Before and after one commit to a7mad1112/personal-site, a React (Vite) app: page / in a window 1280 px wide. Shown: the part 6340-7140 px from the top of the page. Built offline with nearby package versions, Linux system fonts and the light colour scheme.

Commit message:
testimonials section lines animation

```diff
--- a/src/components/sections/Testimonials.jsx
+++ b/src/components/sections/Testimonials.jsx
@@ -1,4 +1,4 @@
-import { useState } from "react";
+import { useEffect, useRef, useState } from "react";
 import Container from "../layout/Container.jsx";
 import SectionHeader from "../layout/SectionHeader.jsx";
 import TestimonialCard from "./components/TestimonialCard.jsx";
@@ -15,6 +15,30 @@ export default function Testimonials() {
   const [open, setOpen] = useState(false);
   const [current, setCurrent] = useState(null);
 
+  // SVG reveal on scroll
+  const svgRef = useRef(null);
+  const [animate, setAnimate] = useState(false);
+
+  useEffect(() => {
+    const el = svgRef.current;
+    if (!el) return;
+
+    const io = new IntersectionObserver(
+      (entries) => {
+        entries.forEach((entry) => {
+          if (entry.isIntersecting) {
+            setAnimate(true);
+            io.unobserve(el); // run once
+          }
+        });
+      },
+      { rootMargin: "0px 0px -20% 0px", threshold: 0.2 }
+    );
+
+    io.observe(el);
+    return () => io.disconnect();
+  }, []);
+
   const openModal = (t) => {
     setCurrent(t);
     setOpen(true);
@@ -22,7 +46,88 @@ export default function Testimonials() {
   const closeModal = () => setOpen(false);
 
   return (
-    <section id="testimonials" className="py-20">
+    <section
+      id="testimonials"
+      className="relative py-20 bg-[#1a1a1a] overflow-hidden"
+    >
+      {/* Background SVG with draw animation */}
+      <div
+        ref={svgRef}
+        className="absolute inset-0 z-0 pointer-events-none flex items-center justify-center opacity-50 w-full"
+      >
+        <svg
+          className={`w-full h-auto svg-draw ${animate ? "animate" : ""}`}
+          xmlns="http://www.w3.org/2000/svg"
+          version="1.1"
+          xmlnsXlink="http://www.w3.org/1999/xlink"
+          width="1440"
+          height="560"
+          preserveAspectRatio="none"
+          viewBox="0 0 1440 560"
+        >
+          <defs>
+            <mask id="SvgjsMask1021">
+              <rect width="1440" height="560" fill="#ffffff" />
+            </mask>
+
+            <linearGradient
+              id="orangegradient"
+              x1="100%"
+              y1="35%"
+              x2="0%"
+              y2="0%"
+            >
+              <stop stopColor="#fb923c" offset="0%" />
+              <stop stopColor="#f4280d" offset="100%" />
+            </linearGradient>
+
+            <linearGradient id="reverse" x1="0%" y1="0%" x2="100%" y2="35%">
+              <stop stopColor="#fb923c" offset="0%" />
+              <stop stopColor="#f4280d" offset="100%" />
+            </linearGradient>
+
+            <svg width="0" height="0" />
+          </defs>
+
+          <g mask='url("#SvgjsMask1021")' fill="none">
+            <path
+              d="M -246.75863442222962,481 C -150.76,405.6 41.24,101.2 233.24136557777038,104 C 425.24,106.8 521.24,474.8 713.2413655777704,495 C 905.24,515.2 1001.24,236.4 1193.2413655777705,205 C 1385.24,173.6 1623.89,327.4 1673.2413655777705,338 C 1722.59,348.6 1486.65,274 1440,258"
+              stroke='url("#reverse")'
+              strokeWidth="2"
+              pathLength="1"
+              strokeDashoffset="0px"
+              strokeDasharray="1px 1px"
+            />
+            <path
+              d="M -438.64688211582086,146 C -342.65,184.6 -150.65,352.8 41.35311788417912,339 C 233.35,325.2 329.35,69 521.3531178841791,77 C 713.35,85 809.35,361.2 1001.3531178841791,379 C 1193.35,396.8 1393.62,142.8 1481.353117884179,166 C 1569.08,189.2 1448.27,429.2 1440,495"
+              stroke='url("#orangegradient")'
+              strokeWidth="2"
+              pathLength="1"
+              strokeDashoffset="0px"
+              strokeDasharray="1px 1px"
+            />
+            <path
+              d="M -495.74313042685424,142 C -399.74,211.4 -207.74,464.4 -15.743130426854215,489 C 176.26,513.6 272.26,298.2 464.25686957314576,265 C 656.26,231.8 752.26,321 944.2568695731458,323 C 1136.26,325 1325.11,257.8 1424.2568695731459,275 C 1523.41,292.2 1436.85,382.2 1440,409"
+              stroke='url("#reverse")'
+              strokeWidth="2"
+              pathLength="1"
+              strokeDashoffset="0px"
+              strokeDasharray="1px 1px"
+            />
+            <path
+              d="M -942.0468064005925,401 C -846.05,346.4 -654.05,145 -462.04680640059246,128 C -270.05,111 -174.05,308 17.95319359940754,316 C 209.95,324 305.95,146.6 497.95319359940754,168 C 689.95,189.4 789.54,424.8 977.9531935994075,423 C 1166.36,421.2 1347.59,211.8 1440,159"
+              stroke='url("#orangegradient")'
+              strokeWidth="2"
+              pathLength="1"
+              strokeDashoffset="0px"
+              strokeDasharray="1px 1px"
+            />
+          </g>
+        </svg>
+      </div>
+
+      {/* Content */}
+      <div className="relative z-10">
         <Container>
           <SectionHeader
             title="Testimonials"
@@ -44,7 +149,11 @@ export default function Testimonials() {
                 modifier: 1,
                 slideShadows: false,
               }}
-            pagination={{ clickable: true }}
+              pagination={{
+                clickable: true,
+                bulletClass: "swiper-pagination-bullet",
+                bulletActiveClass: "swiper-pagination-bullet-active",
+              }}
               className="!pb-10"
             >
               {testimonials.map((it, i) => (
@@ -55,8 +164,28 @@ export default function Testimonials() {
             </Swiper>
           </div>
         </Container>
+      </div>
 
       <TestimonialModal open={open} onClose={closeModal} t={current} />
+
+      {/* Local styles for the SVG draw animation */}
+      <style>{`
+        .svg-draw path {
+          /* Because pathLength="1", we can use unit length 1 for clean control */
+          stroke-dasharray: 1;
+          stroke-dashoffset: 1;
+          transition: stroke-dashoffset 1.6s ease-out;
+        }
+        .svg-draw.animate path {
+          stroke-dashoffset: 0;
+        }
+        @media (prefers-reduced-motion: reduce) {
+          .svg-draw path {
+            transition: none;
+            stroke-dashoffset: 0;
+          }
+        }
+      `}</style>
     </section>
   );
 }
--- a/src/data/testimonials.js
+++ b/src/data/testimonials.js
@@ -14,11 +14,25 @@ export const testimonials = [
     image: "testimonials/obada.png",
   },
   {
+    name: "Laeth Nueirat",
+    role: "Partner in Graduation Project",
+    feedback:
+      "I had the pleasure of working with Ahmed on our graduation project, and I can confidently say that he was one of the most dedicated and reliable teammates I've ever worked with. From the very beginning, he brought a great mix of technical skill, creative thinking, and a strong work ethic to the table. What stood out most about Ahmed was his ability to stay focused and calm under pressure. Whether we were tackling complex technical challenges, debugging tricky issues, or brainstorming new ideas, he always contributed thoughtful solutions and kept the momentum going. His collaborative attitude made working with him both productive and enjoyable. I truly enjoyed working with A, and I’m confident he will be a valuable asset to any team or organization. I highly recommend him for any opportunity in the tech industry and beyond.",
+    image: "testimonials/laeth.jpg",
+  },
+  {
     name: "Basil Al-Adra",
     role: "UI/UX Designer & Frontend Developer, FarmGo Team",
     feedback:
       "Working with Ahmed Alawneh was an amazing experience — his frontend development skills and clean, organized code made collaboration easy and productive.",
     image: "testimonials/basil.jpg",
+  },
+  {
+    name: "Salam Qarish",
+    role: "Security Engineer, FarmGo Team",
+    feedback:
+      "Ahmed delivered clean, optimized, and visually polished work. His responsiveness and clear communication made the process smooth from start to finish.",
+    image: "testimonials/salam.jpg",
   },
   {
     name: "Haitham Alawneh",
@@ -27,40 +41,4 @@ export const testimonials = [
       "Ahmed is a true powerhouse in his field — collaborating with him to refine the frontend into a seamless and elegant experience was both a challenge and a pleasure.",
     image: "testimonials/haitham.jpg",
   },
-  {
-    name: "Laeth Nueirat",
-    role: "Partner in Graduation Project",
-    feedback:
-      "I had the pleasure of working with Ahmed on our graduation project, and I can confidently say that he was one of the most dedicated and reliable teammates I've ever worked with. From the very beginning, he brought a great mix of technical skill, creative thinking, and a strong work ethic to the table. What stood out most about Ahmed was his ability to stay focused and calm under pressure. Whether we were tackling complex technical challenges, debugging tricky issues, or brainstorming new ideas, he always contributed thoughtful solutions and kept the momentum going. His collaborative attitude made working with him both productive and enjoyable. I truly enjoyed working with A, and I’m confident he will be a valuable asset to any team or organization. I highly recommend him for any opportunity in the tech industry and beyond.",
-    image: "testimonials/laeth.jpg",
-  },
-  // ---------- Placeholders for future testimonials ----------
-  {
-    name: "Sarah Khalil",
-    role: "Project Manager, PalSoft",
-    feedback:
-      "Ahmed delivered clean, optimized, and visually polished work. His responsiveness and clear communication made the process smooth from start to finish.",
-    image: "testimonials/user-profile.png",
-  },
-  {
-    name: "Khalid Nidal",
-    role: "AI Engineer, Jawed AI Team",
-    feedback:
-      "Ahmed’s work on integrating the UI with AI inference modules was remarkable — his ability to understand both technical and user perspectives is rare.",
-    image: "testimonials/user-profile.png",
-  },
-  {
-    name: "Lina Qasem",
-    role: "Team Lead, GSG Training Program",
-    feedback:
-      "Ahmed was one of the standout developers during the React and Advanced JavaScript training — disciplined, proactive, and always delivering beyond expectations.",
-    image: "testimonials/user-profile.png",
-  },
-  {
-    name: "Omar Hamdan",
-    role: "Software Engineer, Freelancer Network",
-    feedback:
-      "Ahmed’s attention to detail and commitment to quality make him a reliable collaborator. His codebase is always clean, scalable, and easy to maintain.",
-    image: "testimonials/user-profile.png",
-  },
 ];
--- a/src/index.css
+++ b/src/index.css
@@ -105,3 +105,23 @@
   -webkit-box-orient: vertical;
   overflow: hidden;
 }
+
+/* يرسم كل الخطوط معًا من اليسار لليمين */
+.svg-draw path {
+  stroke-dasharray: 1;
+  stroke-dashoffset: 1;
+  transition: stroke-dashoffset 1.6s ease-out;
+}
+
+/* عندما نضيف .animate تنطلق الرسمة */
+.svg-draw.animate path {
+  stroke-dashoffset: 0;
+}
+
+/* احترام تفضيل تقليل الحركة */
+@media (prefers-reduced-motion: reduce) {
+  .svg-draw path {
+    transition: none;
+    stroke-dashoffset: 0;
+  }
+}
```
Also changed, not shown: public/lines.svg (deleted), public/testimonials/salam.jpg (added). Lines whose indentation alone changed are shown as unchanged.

════

# TO DO
From the data above, copy each line where the string "className" appears.

# ANSWER
-    <section id="testimonials" className="py-20">
+      className="relative py-20 bg-[#1a1a1a] overflow-hidden"
+        className="absolute inset-0 z-0 pointer-events-none flex items-center justify-center opacity-50 w-full"
+          className={`w-full h-auto svg-draw ${animate ? "animate" : ""}`}
+      <div className="relative z-10">
               className="!pb-10"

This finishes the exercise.